TASK PROMPT:
The answer must be every line below that holds the word "PHYS".

AVAILABLE DATA:
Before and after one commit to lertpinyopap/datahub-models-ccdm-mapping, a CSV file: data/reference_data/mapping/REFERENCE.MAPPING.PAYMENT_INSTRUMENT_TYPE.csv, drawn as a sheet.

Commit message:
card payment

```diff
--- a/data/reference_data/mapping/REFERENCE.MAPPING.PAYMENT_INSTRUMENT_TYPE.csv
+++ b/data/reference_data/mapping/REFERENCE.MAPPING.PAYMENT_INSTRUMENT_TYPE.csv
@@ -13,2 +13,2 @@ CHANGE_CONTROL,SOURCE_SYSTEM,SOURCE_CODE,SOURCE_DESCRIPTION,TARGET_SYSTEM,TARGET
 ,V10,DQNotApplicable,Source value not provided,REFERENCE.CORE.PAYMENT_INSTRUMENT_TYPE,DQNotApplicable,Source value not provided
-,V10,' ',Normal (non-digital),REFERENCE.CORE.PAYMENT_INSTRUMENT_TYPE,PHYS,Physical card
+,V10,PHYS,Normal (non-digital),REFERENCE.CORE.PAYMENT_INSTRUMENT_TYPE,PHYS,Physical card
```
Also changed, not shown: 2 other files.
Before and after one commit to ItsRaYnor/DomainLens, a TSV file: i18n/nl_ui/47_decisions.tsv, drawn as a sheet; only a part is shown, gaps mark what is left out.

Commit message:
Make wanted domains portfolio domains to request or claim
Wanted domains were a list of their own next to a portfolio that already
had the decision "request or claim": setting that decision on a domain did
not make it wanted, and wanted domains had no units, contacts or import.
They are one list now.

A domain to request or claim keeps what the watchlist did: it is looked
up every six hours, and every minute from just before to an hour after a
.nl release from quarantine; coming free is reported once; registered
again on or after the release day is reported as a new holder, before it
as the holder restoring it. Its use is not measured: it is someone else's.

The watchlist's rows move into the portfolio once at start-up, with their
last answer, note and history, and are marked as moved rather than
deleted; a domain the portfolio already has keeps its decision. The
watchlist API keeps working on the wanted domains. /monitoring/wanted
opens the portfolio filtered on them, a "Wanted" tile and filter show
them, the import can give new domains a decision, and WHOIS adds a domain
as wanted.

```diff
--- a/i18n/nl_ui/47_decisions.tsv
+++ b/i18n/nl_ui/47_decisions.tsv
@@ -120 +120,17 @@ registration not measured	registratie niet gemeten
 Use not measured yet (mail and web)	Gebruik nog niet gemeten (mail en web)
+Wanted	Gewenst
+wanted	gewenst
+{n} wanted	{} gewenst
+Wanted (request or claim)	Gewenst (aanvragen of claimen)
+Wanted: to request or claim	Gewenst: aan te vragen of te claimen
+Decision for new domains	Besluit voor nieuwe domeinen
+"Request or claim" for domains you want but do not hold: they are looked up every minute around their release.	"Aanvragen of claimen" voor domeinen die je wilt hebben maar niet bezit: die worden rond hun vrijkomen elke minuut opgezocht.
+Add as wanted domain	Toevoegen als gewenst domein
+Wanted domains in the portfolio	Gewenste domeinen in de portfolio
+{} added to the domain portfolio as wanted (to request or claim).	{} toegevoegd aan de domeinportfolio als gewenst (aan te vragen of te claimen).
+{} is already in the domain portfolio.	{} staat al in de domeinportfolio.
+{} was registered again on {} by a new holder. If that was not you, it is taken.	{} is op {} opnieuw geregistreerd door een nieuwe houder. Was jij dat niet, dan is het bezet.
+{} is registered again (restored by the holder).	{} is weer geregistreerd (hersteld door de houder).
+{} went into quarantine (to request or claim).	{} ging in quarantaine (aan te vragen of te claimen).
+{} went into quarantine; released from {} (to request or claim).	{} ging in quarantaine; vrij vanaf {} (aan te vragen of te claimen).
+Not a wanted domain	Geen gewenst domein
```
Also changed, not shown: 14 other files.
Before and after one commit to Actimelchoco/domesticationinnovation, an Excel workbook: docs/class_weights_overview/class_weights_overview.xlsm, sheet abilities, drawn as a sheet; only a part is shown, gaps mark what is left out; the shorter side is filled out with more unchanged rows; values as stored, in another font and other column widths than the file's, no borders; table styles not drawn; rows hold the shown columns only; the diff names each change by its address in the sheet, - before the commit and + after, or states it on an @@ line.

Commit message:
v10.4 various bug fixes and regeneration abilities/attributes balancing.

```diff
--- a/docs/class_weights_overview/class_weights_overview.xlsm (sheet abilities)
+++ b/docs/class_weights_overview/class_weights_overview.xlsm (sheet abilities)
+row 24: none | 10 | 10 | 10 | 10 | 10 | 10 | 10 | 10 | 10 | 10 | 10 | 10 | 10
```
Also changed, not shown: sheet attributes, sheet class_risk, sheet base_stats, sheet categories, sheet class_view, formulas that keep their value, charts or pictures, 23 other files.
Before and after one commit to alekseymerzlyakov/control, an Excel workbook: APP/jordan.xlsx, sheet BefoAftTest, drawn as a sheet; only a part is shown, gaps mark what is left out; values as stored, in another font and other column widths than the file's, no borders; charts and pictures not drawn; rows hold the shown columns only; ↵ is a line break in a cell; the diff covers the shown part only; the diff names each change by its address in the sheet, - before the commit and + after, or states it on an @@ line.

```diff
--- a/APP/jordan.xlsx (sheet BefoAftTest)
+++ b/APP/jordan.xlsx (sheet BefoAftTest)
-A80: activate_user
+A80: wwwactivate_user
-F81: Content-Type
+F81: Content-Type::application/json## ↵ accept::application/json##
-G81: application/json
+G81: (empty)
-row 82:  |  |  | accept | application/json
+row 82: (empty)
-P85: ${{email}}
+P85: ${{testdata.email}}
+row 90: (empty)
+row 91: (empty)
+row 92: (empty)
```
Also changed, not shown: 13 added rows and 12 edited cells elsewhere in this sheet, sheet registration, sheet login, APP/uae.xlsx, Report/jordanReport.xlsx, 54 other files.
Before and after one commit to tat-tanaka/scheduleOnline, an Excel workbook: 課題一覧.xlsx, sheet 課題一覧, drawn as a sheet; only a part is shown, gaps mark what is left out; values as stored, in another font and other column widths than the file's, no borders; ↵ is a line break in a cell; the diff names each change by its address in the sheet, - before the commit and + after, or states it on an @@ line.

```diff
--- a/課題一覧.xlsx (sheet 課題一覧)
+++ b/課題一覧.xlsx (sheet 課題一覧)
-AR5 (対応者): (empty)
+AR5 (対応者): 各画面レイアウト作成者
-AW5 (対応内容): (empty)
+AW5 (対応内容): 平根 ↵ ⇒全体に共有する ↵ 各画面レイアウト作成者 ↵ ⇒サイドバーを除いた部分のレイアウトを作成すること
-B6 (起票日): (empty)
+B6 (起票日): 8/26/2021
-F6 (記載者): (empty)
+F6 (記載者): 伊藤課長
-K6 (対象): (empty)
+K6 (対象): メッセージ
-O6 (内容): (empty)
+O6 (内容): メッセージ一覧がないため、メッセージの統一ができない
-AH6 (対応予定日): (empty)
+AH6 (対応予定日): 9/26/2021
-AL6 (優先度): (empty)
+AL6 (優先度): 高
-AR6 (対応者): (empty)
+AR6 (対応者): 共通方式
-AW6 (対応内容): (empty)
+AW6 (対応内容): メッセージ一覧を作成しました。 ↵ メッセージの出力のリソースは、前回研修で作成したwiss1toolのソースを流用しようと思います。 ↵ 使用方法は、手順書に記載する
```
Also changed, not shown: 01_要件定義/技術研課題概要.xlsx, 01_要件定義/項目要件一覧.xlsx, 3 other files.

ANSWER TO THE EXERCISE:
-,V10,' ',Normal (non-digital),REFERENCE.CORE.PAYMENT_INSTRUMENT_TYPE,PHYS,Physical card
+,V10,PHYS,Normal (non-digital),REFERENCE.CORE.PAYMENT_INSTRUMENT_TYPE,PHYS,Physical card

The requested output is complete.